DATA RECORDS:

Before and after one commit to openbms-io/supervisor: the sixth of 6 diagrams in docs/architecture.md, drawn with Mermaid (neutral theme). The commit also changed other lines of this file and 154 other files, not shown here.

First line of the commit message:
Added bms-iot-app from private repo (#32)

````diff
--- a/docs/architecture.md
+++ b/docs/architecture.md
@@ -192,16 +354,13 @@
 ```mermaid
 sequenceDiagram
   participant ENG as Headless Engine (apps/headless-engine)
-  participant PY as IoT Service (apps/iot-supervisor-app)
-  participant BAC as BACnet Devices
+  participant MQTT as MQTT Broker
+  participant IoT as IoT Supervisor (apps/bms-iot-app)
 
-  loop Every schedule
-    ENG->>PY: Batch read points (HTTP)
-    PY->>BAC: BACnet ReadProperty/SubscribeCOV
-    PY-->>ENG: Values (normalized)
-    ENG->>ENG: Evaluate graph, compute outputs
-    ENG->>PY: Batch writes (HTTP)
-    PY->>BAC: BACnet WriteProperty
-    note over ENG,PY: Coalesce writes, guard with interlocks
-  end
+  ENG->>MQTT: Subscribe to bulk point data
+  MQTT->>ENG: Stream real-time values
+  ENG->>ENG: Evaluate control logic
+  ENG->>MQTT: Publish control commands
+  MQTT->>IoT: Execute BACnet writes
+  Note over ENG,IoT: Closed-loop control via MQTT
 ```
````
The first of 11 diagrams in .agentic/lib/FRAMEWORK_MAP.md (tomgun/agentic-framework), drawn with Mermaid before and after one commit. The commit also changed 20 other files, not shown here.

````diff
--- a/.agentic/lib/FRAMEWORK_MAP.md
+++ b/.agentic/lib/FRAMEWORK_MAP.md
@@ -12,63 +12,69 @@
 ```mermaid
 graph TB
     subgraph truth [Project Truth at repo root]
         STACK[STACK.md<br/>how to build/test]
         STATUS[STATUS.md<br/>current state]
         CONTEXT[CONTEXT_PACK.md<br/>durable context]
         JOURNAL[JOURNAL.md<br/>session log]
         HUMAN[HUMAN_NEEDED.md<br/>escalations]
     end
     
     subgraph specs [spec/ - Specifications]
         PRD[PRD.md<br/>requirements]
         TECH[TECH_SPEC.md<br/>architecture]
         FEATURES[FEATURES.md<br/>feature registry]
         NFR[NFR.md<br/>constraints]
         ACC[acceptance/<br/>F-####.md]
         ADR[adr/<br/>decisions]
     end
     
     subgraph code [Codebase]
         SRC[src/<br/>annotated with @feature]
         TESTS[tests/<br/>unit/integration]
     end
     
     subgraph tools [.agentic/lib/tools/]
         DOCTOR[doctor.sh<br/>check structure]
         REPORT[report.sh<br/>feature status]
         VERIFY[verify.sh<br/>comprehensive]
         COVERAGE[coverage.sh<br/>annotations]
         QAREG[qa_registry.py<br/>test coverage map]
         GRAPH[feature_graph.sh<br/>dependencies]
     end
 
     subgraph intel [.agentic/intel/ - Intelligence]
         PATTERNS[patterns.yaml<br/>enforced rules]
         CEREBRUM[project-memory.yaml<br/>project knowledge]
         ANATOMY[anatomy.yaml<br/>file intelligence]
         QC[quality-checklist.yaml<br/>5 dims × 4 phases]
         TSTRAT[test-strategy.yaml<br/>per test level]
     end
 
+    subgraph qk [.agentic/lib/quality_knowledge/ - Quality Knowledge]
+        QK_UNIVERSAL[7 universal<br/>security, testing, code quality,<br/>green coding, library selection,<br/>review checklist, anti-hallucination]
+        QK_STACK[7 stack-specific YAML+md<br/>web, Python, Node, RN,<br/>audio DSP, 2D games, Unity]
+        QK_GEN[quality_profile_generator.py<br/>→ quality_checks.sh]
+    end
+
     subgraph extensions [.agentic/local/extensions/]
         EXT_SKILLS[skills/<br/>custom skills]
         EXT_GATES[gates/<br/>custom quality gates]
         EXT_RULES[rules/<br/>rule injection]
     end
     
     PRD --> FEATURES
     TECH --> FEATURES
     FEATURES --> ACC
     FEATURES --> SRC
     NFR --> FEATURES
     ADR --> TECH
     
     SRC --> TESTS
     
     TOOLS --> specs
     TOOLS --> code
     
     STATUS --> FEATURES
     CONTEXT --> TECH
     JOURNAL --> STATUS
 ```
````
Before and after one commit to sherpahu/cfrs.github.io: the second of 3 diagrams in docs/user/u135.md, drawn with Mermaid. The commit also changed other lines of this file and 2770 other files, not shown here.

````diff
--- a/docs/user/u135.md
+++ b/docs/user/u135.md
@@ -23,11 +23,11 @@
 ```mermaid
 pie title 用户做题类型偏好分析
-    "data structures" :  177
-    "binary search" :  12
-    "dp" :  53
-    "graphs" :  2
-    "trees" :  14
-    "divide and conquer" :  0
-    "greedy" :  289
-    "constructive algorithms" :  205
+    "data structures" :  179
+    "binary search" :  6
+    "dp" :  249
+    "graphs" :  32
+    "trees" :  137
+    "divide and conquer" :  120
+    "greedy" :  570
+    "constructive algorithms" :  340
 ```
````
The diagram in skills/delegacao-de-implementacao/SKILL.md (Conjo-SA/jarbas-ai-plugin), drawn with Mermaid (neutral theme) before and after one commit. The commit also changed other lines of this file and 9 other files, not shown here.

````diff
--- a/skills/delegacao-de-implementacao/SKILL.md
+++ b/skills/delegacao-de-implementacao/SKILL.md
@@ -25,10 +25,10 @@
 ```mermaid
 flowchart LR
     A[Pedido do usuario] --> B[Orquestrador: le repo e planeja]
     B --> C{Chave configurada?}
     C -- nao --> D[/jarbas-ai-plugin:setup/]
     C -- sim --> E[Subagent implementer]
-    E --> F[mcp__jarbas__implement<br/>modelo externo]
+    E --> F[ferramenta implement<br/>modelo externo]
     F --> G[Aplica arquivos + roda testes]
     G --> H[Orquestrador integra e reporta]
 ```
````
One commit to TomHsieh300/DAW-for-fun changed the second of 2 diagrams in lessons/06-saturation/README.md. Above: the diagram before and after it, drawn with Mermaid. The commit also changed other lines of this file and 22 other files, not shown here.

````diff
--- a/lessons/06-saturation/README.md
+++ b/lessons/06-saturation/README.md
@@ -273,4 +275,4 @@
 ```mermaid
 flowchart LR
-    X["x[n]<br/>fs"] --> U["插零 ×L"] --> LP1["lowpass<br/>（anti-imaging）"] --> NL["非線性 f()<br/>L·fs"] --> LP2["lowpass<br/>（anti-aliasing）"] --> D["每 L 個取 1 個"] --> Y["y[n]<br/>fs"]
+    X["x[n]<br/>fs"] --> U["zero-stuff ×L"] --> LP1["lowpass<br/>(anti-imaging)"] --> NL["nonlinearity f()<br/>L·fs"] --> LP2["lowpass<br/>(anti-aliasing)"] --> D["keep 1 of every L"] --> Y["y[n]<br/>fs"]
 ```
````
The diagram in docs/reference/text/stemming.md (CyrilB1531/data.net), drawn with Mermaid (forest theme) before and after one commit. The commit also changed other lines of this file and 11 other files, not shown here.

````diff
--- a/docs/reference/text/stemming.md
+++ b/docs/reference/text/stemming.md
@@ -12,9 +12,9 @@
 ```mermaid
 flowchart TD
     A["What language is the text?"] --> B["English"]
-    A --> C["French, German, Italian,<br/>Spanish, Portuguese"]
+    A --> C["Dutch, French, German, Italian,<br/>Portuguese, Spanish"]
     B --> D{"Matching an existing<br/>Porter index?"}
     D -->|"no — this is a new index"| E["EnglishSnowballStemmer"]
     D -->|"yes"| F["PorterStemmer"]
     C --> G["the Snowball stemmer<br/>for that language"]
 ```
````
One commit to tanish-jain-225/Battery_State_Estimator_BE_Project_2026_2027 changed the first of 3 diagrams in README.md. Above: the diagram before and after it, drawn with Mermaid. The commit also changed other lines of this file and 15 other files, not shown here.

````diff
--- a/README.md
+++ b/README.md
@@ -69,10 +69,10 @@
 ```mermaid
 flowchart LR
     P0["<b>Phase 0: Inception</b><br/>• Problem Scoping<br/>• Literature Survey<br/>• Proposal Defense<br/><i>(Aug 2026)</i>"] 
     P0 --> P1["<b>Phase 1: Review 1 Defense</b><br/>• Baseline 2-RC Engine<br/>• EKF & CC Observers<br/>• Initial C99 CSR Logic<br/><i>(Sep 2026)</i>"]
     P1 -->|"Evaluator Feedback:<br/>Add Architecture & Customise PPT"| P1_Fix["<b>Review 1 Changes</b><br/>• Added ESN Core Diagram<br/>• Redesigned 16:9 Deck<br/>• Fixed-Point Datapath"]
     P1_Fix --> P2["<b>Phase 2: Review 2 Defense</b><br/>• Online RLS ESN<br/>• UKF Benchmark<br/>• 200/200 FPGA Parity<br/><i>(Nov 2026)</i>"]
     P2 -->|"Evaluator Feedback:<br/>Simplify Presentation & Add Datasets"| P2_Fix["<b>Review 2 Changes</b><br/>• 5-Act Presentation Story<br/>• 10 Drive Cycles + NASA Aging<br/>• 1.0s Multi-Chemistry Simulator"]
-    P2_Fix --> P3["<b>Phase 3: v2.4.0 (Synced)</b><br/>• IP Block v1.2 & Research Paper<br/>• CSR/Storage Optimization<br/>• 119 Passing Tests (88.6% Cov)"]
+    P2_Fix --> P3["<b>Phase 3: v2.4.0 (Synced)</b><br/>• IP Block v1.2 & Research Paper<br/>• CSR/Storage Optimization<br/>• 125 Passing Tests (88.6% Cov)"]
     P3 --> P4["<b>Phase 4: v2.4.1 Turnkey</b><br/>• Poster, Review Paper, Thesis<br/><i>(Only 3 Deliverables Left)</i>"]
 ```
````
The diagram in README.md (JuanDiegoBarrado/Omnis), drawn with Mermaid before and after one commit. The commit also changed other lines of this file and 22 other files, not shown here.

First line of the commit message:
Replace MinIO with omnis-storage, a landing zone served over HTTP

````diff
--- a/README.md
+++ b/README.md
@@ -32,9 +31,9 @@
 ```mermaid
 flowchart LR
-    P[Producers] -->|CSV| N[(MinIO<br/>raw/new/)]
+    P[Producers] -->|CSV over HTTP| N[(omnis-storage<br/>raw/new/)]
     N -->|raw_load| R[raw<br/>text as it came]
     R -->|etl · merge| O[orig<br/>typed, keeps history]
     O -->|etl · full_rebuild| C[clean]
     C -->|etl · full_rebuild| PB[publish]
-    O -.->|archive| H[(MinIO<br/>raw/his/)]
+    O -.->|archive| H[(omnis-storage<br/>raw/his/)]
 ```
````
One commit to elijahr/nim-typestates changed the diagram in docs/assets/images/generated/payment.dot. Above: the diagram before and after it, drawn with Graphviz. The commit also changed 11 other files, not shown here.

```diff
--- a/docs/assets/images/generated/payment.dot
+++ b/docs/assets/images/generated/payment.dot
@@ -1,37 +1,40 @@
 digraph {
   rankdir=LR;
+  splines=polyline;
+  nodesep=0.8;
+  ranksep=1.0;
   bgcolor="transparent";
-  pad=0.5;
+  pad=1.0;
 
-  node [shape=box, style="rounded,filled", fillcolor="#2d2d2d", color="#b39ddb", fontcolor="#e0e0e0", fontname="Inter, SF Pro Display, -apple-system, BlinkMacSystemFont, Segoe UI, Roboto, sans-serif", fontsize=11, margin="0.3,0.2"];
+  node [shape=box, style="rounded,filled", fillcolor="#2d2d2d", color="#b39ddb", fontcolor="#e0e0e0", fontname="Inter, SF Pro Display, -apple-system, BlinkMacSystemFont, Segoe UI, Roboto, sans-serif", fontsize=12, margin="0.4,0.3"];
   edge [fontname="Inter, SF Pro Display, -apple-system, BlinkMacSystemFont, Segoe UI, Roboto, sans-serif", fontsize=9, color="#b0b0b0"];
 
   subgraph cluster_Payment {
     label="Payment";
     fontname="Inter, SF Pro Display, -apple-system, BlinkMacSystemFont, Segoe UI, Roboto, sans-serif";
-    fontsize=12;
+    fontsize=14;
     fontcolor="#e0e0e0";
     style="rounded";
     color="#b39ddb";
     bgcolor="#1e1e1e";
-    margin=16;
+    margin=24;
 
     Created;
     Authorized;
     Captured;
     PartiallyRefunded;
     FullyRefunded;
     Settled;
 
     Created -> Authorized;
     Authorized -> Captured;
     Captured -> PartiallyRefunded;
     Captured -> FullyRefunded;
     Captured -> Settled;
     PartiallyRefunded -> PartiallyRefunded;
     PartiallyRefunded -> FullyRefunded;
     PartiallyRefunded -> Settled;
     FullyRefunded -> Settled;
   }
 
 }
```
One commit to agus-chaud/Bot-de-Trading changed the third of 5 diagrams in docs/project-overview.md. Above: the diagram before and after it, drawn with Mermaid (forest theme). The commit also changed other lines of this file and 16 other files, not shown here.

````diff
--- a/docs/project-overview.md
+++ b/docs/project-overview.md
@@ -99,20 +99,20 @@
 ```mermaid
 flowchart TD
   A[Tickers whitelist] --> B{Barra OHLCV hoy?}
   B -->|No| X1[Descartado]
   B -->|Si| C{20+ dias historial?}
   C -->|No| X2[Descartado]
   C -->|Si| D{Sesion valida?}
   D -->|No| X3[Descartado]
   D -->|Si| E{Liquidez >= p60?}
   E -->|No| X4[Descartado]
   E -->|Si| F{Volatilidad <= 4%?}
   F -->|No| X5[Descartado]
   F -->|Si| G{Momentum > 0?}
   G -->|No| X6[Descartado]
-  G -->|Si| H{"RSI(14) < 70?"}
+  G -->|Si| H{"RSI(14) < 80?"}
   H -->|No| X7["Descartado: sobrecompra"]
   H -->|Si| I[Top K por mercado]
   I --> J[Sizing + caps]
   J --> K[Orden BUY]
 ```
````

ASSIGNMENT: The word to find is "BACnet". Copy every line of the records that holds it.

ANSWER BOX:
-  participant BAC as BACnet Devices
-    PY->>BAC: BACnet ReadProperty/SubscribeCOV
-    PY->>BAC: BACnet WriteProperty
+  MQTT->>IoT: Execute BACnet writes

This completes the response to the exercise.